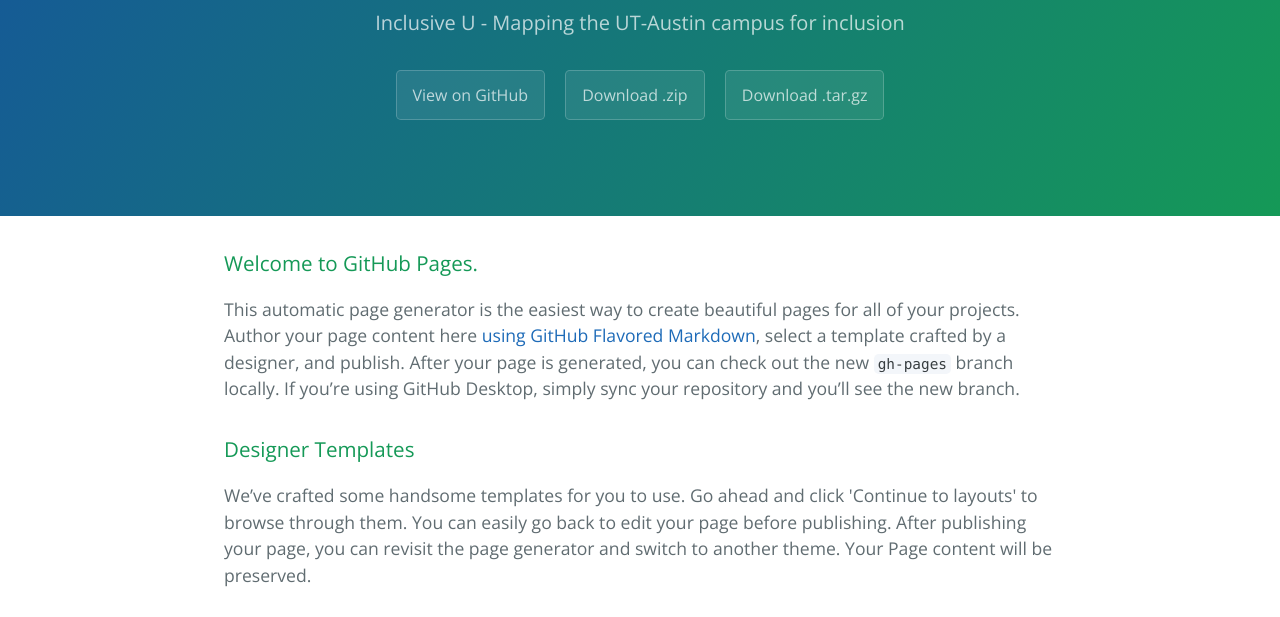
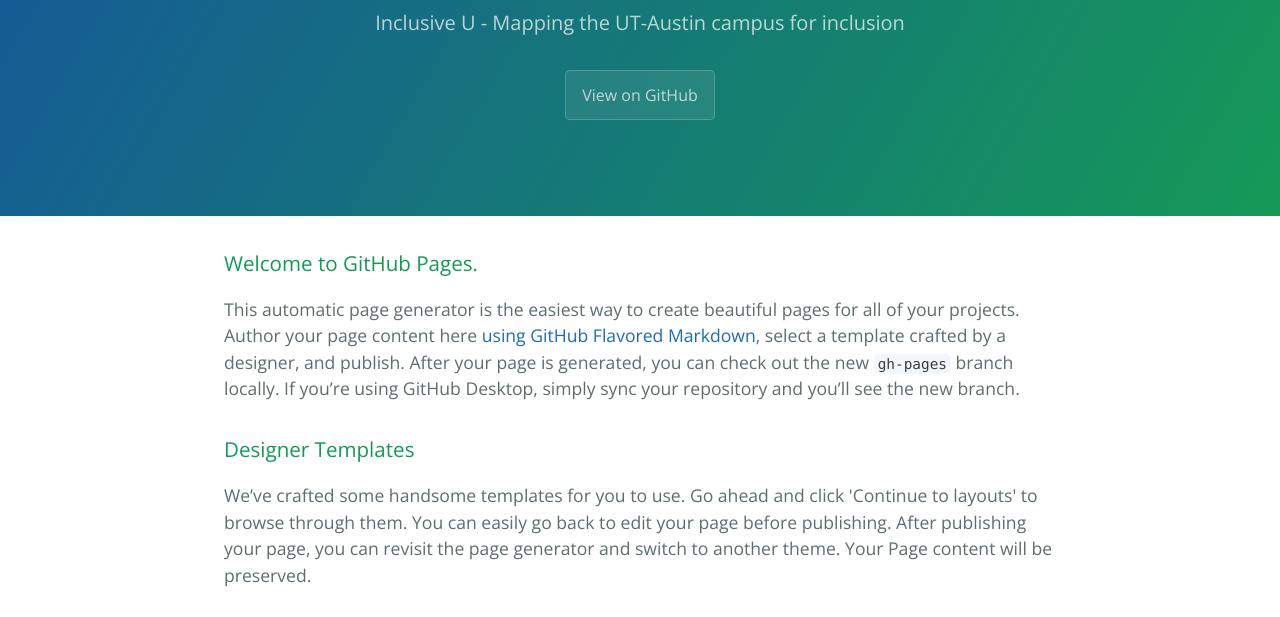
Before and after one commit to UT-DDCE/inclusive-u, a plain HTML site: page index.html in a window 1280 px wide. Shown: the part 167-784 px from the top of the page. Drawn offline with nearby package versions, Linux system fonts and the light colour scheme.

Commit message:
Update index.html

```diff
--- a/index.html
+++ b/index.html
@@ -14,8 +14,6 @@
       <h1 class="project-name">Inclusive-u</h1>
       <h2 class="project-tagline">Inclusive U - Mapping the UT-Austin campus for inclusion</h2>
       <a href="https://github.com/UT-DDCE/inclusive-u" class="btn">View on GitHub</a>
-      <a href="https://github.com/UT-DDCE/inclusive-u/zipball/master" class="btn">Download .zip</a>
-      <a href="https://github.com/UT-DDCE/inclusive-u/tarball/master" class="btn">Download .tar.gz</a>
     </section>
 
     <section class="main-content">
```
***
=== ACTION ITEM ===
Lines of the material that contain the word "html" are to be gathered.

=== ANSWER SECTION ===
Before and after one commit to UT-DDCE/inclusive-u, a plain HTML site: page index.html in a window 1280 px wide. Shown: the part 167-784 px from the top of the page. Drawn offline with nearby package versions, Linux system fonts and the light colour scheme.
Update index.html
--- a/index.html
+++ b/index.html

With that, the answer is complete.